» RECORD EXTRACTS
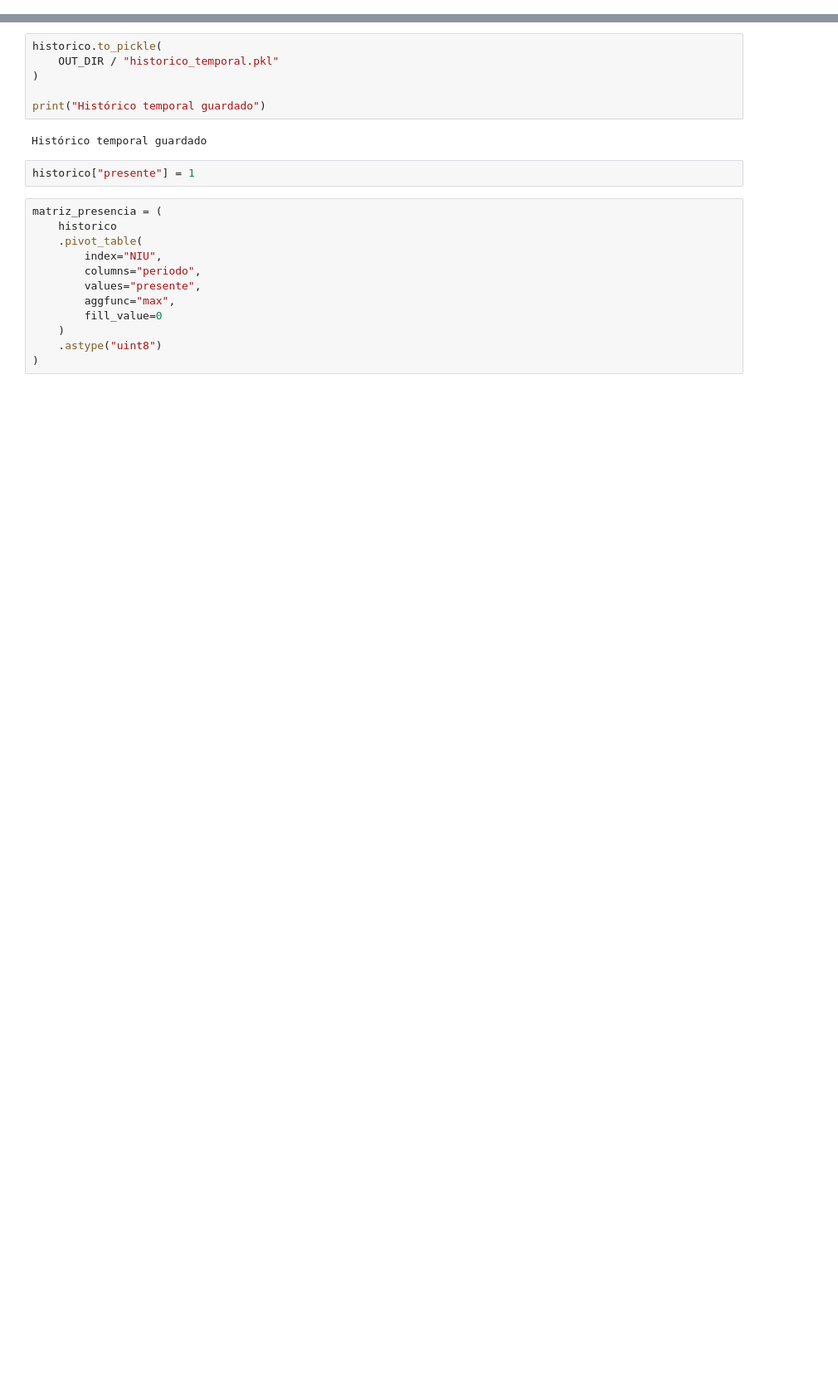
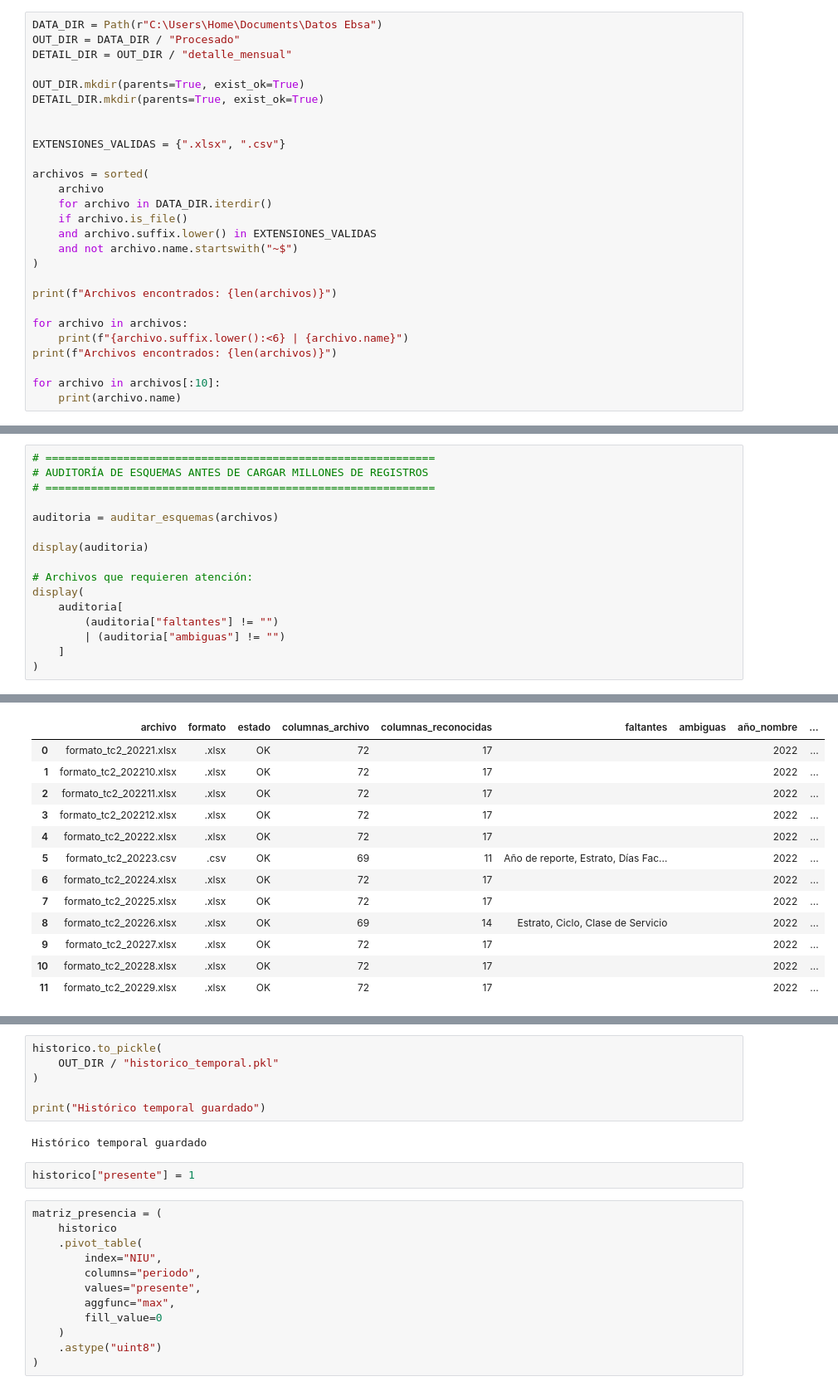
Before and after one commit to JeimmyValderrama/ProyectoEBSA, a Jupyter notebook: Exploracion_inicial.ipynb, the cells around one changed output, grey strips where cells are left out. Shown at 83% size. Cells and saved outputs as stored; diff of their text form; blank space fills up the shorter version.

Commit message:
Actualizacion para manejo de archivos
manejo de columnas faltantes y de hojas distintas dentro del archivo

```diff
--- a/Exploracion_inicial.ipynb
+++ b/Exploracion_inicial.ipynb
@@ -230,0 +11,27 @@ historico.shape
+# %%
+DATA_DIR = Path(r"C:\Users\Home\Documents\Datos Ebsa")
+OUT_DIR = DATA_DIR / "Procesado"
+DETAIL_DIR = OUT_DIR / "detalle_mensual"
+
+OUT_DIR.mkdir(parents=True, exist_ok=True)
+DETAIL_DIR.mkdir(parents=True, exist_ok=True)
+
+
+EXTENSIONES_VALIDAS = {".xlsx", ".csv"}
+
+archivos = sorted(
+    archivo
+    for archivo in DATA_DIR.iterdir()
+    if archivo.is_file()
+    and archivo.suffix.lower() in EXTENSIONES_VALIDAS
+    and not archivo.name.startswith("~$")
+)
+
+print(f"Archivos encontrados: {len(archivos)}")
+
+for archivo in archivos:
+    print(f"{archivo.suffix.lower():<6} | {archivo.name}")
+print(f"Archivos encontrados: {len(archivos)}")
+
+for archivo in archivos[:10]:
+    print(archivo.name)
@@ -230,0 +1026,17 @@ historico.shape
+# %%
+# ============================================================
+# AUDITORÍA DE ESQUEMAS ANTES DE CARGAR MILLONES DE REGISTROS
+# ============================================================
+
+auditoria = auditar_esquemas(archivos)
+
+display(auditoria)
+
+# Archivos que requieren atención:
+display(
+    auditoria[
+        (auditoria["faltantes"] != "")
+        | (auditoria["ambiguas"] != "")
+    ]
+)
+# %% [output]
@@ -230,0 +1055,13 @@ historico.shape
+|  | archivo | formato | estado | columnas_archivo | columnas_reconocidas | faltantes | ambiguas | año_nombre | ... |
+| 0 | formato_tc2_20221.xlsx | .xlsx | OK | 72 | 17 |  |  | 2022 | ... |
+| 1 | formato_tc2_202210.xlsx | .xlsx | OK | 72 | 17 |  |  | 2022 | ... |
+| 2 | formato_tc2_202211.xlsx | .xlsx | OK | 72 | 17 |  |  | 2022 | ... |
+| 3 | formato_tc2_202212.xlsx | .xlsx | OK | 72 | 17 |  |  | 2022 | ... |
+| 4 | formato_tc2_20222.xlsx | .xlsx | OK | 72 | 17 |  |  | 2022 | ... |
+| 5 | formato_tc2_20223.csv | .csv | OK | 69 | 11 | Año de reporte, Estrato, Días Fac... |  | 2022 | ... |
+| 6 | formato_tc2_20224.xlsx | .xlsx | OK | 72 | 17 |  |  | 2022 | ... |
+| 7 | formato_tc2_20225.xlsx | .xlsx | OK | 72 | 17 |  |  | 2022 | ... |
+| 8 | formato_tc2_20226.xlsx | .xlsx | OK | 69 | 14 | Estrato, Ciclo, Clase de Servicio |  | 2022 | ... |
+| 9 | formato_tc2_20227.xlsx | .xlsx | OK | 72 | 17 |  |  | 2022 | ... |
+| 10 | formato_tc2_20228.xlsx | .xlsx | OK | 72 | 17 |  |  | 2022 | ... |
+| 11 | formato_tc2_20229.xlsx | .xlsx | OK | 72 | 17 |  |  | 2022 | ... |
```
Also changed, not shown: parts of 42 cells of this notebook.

* * *

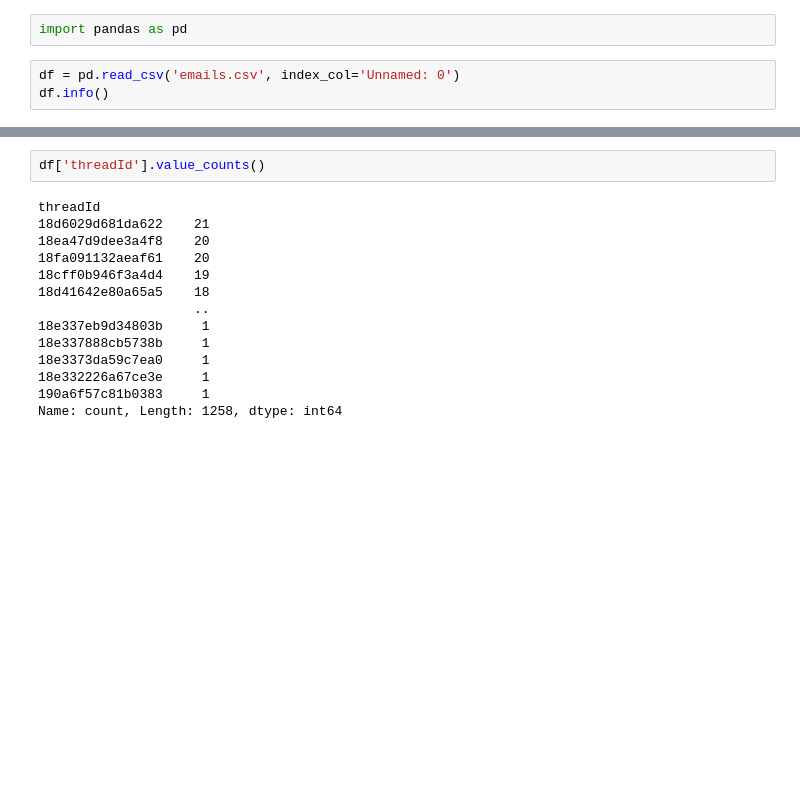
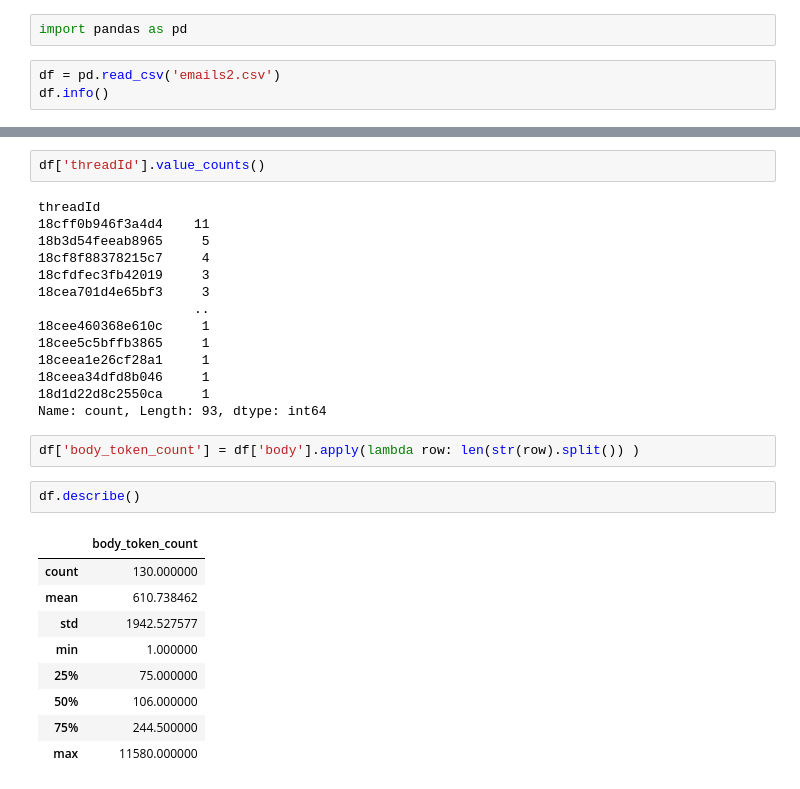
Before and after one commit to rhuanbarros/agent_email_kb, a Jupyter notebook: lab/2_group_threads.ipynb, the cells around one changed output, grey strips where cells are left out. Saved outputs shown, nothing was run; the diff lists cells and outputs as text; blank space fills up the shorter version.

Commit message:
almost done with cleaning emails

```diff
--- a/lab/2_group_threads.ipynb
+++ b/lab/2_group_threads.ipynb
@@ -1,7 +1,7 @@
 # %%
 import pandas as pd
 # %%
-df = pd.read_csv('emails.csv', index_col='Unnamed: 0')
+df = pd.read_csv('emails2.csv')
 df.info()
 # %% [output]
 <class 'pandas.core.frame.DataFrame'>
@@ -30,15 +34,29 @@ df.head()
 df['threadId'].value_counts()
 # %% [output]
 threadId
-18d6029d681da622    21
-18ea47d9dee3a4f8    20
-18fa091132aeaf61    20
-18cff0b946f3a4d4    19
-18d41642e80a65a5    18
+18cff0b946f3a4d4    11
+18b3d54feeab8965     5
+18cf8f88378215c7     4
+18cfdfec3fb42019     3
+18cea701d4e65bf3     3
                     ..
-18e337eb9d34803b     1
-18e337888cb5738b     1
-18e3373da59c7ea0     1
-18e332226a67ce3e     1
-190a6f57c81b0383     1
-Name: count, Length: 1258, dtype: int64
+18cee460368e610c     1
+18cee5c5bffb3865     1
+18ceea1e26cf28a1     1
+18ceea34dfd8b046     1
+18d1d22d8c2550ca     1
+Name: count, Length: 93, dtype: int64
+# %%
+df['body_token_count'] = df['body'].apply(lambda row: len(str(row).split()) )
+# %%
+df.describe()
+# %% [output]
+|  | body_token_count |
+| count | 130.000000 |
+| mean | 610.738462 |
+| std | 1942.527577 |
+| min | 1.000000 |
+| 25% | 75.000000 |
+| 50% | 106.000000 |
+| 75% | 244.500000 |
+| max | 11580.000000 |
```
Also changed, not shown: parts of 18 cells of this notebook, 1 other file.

--

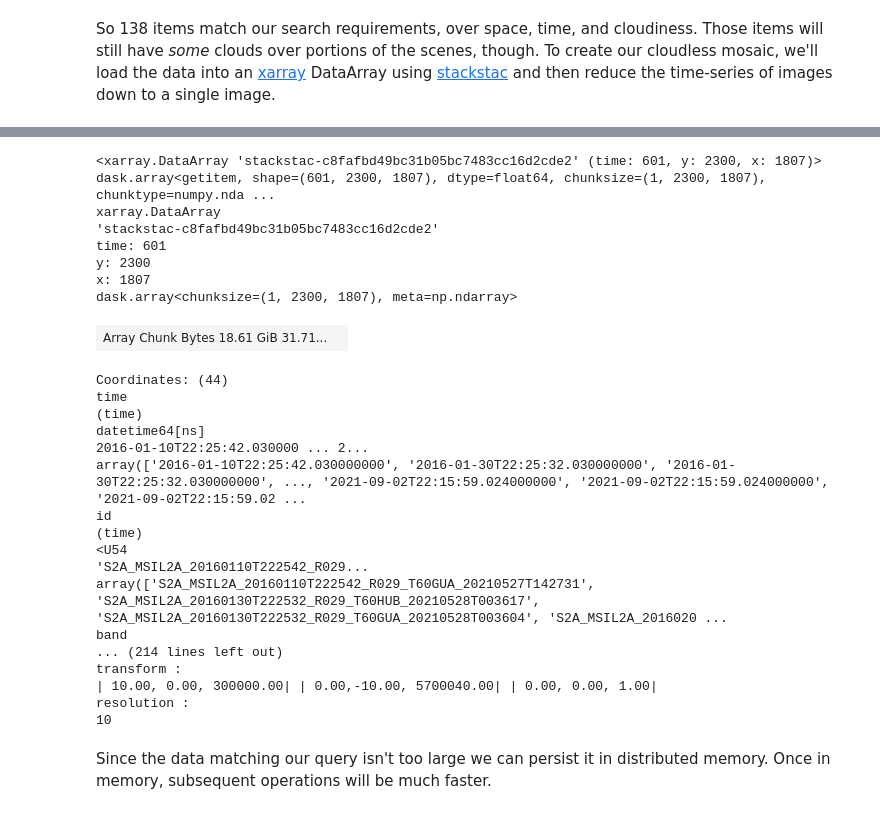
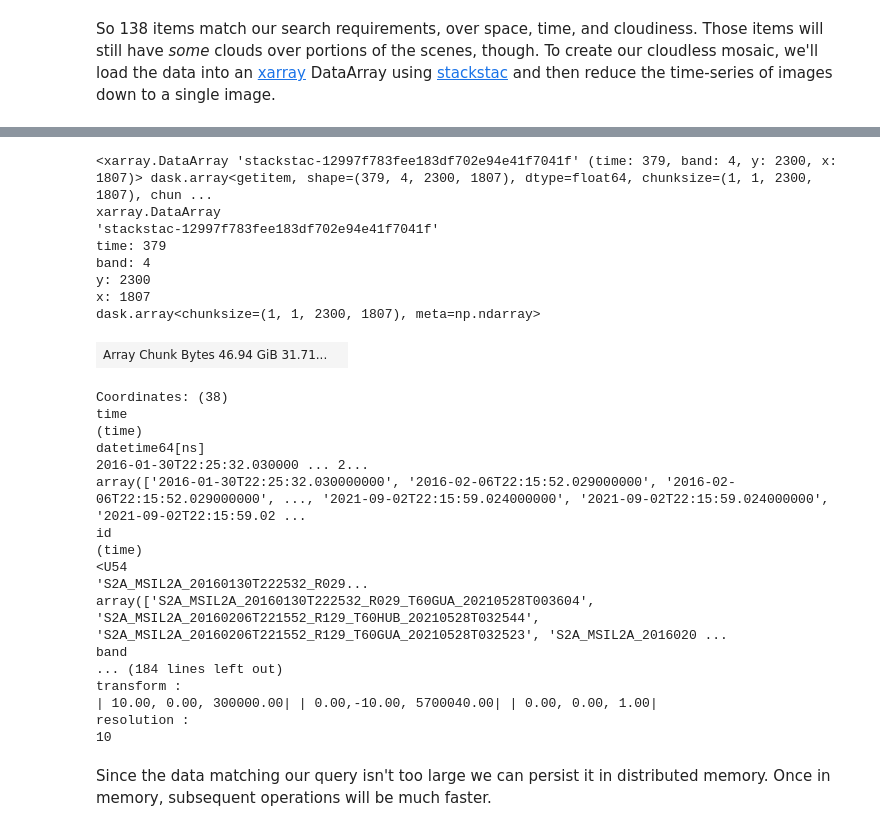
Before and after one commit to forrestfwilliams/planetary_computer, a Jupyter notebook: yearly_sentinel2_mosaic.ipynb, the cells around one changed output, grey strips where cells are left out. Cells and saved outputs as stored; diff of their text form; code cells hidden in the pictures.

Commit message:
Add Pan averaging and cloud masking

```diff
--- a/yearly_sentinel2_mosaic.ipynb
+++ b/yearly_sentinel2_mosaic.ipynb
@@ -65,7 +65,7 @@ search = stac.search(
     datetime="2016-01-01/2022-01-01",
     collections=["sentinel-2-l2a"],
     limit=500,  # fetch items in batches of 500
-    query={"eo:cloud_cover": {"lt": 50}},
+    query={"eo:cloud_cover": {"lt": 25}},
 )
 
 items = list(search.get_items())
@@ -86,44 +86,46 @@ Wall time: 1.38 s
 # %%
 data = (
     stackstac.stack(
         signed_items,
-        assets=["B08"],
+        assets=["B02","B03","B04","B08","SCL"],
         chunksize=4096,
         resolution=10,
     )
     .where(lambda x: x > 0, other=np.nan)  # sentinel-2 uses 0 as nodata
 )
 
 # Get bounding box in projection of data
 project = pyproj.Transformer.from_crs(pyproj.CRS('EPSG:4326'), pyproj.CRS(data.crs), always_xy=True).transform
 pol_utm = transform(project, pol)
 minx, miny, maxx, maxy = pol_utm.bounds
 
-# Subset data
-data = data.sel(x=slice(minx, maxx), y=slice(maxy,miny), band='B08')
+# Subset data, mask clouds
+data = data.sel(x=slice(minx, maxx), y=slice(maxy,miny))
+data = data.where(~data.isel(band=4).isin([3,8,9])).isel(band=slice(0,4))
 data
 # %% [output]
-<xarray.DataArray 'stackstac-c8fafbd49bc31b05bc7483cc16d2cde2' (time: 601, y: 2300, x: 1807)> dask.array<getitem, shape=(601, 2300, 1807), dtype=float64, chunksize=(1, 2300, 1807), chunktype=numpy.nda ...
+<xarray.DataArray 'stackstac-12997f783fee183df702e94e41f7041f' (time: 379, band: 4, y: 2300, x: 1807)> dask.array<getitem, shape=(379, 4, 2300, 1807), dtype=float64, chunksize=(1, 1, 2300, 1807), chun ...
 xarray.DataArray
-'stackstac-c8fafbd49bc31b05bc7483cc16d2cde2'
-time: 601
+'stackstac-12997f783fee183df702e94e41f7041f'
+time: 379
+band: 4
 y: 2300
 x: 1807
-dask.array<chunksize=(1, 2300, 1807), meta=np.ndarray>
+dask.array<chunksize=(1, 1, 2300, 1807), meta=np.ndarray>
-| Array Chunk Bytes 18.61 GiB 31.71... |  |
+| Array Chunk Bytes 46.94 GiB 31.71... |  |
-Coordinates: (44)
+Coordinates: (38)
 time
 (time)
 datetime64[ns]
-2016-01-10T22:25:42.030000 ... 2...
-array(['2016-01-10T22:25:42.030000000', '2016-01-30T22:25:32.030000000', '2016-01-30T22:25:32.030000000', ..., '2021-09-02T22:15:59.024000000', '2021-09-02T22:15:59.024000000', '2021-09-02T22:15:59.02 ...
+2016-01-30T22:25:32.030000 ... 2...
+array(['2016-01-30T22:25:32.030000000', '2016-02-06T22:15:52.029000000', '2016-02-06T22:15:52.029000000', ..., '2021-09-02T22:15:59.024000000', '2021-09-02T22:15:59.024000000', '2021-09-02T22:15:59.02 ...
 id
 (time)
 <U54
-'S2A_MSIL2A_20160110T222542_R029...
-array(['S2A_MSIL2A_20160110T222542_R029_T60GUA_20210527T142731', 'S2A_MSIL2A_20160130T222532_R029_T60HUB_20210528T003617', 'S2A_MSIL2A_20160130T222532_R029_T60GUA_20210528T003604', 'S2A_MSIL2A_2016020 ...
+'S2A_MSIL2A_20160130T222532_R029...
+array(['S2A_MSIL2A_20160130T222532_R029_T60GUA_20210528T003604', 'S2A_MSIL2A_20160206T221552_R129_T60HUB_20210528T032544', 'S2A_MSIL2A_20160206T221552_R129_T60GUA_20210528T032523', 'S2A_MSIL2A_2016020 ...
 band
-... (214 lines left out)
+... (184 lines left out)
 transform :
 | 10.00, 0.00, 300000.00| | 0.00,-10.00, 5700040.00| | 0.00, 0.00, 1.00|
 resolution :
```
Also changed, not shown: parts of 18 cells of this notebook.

» WHAT IS NEEDED
Please copy every line from the entries that includes the word "chunksize".

» ANSWER FOR THE TASK
         chunksize=4096,
-<xarray.DataArray 'stackstac-c8fafbd49bc31b05bc7483cc16d2cde2' (time: 601, y: 2300, x: 1807)> dask.array<getitem, shape=(601, 2300, 1807), dtype=float64, chunksize=(1, 2300, 1807), chunktype=numpy.nda ...
+<xarray.DataArray 'stackstac-12997f783fee183df702e94e41f7041f' (time: 379, band: 4, y: 2300, x: 1807)> dask.array<getitem, shape=(379, 4, 2300, 1807), dtype=float64, chunksize=(1, 1, 2300, 1807), chun ...
-dask.array<chunksize=(1, 2300, 1807), meta=np.ndarray>
+dask.array<chunksize=(1, 1, 2300, 1807), meta=np.ndarray>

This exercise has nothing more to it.